Empathy doesn’t have to make you feel too much all the time. Now that I can center myself and refrain from shouldering civilization’s discontents, empathy continues to make me freer, igniting my compassion, vitality, and sense of the miraculous. Recognizing that you’re an empath is the first step in taking charge of your emotions instead of constantly drowning in them. Staying on top of empathy will improve your self-care and relationships.


Adapted from Dr. Judith Orloff’sNew York Times Bestseller, Emotional Freedom: Liberate Yourself From Negative Emotions and Transform Your Life (Three Rivers Press, 2011)



Transforming the face of psychiatry, Judith Orloff, Ph.D., asserts that we are keepers of an innate intuitive intelligence so perceptive that it can tell us how to heal — and prevent — illness. Yet intuition and spirituality are the very aspects of our wisdom usually disenfranchised from traditional health care.

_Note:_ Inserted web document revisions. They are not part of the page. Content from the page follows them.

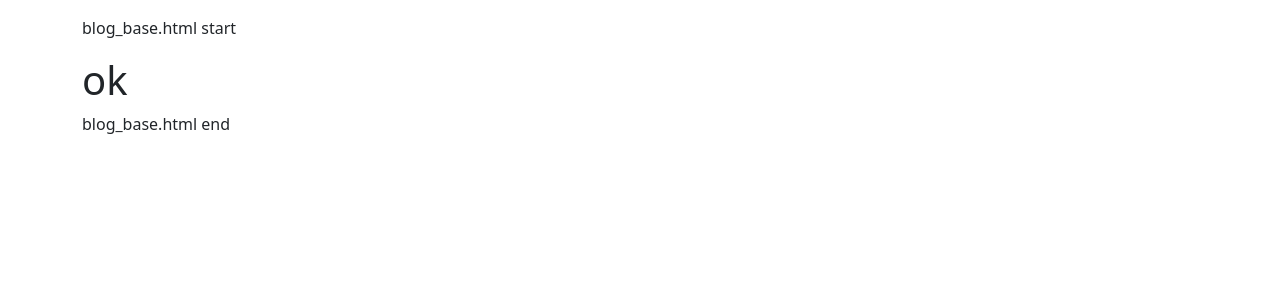
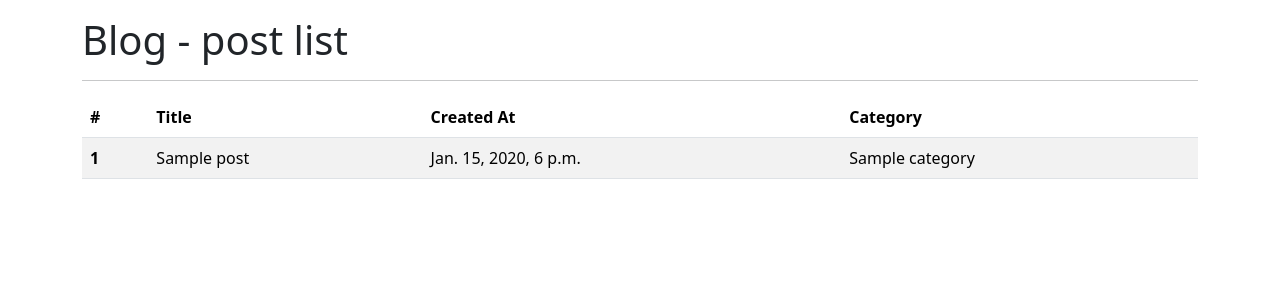
Before and after one commit to labu8712/django-blog-202411, a Django app: page /blog/posts/ in a window 1280 px wide. Shown: the top 300 px of the page. Run offline with Django 5.2, Linux system fonts and the light colour scheme; tables that the repository leaves empty hold one stand-in row (values such as "Sample post"); some libraries are stand-ins or nearby versions.

Commit message:
Add post list page

```diff
--- a/blog/templates/blog/post_list.html
+++ b/blog/templates/blog/post_list.html
@@ -1,7 +1,50 @@
 {% extends "blog_base.html" %}
 
+{% block page_header %}
+    post list
+{% endblock page_header %}
+
 {% block content %}
-    <h1>
-        ok
-    </h1>
+    <table class="table table-striped">
+        <thead>
+            <tr>
+                <th scope="col">
+                    #
+                </th>
+                <th scope="col">
+                    Title
+                </th>
+                <th scope="col">
+                    Created At
+                </th>
+                <th scope="col">
+                    Category
+                </th>
+            </tr>
+        </thead>
+        <tbody>
+            {% for post in posts %}
+                <tr>
+                    <th scope="row">
+                        {{ post.id }}
+                    </th>
+                    <td>
+                        {{ post.title }}
+                    </td>
+                    <td>
+                        {{ post.created_at }}
+                    </td>
+                    <td>
+                        {{ post.category.name }}
+                    </td>
+                </tr>
+            {% empty %}
+                <tr>
+                    <th colspan="4">
+                        No post yet.
+                    </th>
+                </tr>
+            {% endfor %}
+        </tbody>
+    </table>
 {% endblock content %}
--- a/blog/templates/blog_base.html
+++ b/blog/templates/blog_base.html
@@ -5,12 +5,13 @@
 {% endblock subtitle %}
 
 {% block body %}
-    <p>
-        blog_base.html start
-    </p>
+    <h1>
+        Blog -
+        {% block page_header %}
+        {% endblock page_header %}
+    </h1>
+    <hr>
+
     {% block content %}
     {% endblock content %}
-    <p>
-        blog_base.html end
-    </p>
 {% endblock body %}
--- a/blog/views.py
+++ b/blog/views.py
@@ -1,5 +1,8 @@
 from django.shortcuts import render
+
+from blog.models import Post
 
 
 def post_list(request):
-    return render(request, "blog/post_list.html")
+    posts = Post.objects.all()
+    return render(request, "blog/post_list.html", {"posts": posts})
--- a/core/settings.py
+++ b/core/settings.py
@@ -108,7 +108,7 @@ AUTH_PASSWORD_VALIDATORS = [
 
 LANGUAGE_CODE = "en-us"
 
-TIME_ZONE = "UTC"
+TIME_ZONE = "Asia/Taipei"
 
 USE_I18N = True
 
```
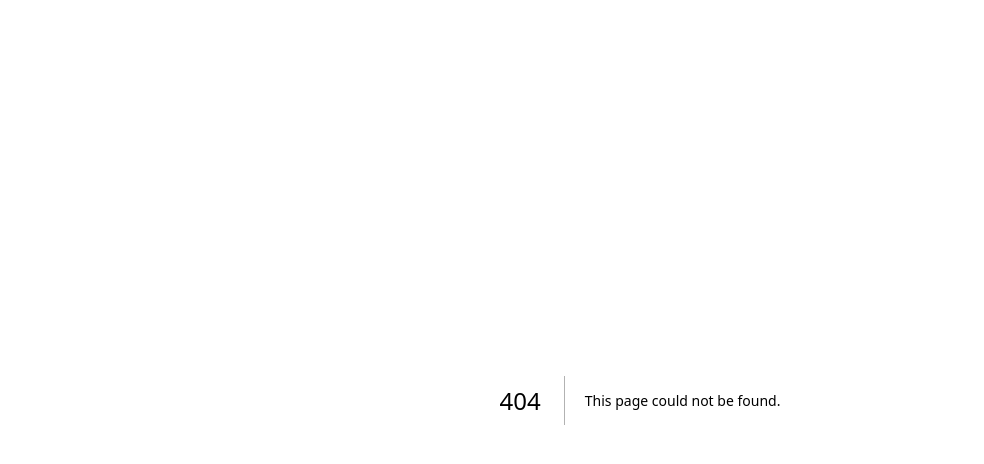
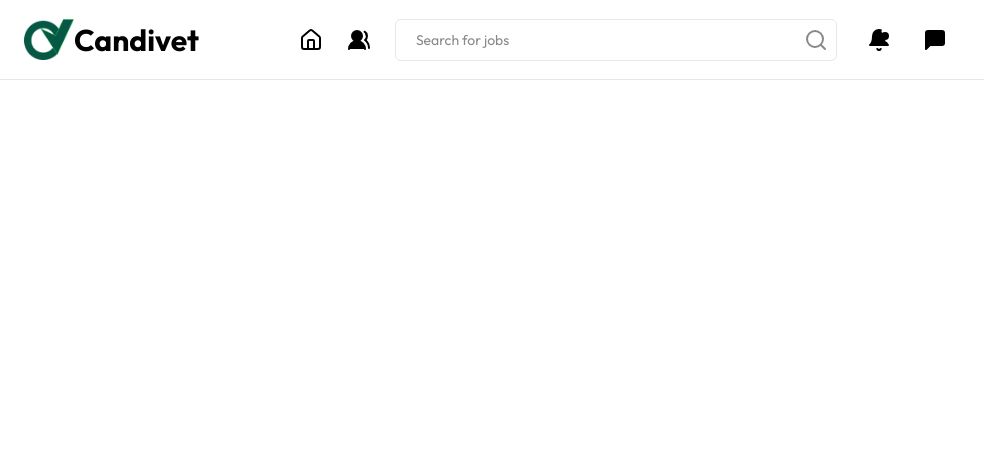
Before and after one commit to joshuaoni/tbwrge, a Next.js app: page /community in a window 1280 px wide. Before the commit this address had no page. Shown: the top 464 px of the page, without its empty margins (0-984 px from the left). Built offline with nearby package versions, Linux system fonts and the light colour scheme.

Commit message:
added the communities header

```diff
--- /dev/null
+++ b/src/components/community-dash-header/index.tsx
@@ -0,0 +1,42 @@
+import React from "react";
+import {
+  BellDotIcon,
+  Home,
+  MessageSquareIcon,
+  Search,
+  Users2,
+} from "lucide-react";
+import { CreateJob } from "@/pages/dashboard/dashboard-home";
+import { Input } from "../ui/input";
+import Image from "next/image";
+import candivetlogo from "../../../public/images/candivet-logo.png";
+
+const CommunityDashHeader = () => {
+  return (
+    <div className=" w-full  border-b  h-20 bg-white flex items-center px-6 fixed top-0">
+      <div className="flex items-center w-full   ">
+        <div className="flex items-center  cursor-pointer">
+          <Image src={candivetlogo} alt="" width={50} height={50} />
+          <h1 className="text-3xl font-bold">Candivet</h1>
+        </div>
+        <div className="flex items-center ml-[100px] space-x-6">
+          <Home />
+          <Users2 fill="black" />
+          <div className="border flex   px-2 bg-white items-center rounded-md">
+            <Input
+              placeholder="Search for jobs"
+              className="bg-transparent rounded-md border-none placeholder:text-[#898989] w-[400px]  outline-none focus:outline-none"
+            />
+            <Search color="#898989" />
+          </div>
+        </div>
+        <div className=" space-x-8  ml-[30px]   flex items-center">
+          <BellDotIcon fill="black" />
+          <MessageSquareIcon fill="black" />
+        </div>
+      </div>
+    </div>
+  );
+};
+
+export default CommunityDashHeader;
--- /dev/null
+++ b/src/pages/community/index.tsx
@@ -0,0 +1,8 @@
+import CommunityDashHeader from "@/components/community-dash-header";
+import React from "react";
+
+const index = () => {
+  return <CommunityDashHeader />;
+};
+
+export default index;
--- a/src/pages/home/landing-header/index.tsx
+++ b/src/pages/home/landing-header/index.tsx
@@ -123,9 +123,13 @@ const NavItem = ({
   link: string;
   ref: RefObject<HTMLDivElement>;
 }) => {
+  const router = useRouter();
   const pathName = usePathname();
   const isActive = link.includes(pathName);
   const onClick = () => {
+    if (link === "/community") {
+      router.push("/community");
+    }
     scrollToSection(ref);
   };
   return (
```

Dr. Orloff advocates “a democracy of healing,” wherein every aspect of our being is granted a vote in the search for total health. It is our birthright, both as health-care givers and health-care recipients, to reclaim our intuition to build energy and well-being. In response to her work, The Los Angeles Times calls Dr. Orloff “a prominent energy-based healer.”

Dr. Orloff is accomplishing for psychiatry what physicians like Dean Ornish and Mehmet Oz have done for mainstream medicine — she is proving that the links between physical, emotional, and spiritual health can’t be ignored. Dr. Orloff has spoken at medical schools, hospitals, the American Psychiatric Association, Fortune Magazine’s Most Powerful Women Summit, and alternative and traditional health forums — venues where she presents practical intuitive tools to doctors, patients, and everyday people.

As a board-certified psychiatrist and assistant professor of psychiatry at UCLA, Dr. Orloff draws upon her own intuitive abilities to help her patients and workshop participants. Dr. Orloff’s latest book “The Ecstasy of Surrender: 12 Surprising Ways Letting Go Can Empower Your Life” (Harmony Books, 2014) describes the power of letting go in everyday life, health, and wellness–an enlivening and sane alternative to pushing, forcing, and over controlling people and situations. In addition, her struggles acknowledging and then finally embracing her gift of intuition are chronicled in “Second Sight” (Warner Books). Her second book, “Dr. Orloff’s: Guide to Intuitive Healing” (Three Rivers Press) shows how breakthroughs in healing our body, emotions, and sexuality can be accomplished by listening to intuition. “Positive Energy” which has been translated into 23 languages, takes a probing look at the American epidemic of exhaustion and how we can reverse it using specific strategies to build energy and combat draining people. Her New York Times Bestseller, “Emotional Freedom” describes how to transform negative emotions into positive ones with specific techniques.

Dr. Orloff begins talks by creating a bond of warmth, trust and intimacy with participants, within which they can hear and explore her ideas. Her sincerity, humor, and joy bring everyone in the audience with her — leaving everyone certain of their own intuitive abilities, as well as Dr. Orloff’s contributions to a radically new kind of medicine.

Dr. Orloff is also a Huffington Post, Psychology Today, and PBS Next Avenue (boomer site), blogger.

Dr. Orloff was voted “Most Inspirational Person” for the Readers Choice 2012 awards on (a New York Times site.)

The Sunday Times Style in London calls Dr. Orloff “the positive energy guru.”

Comments are closed.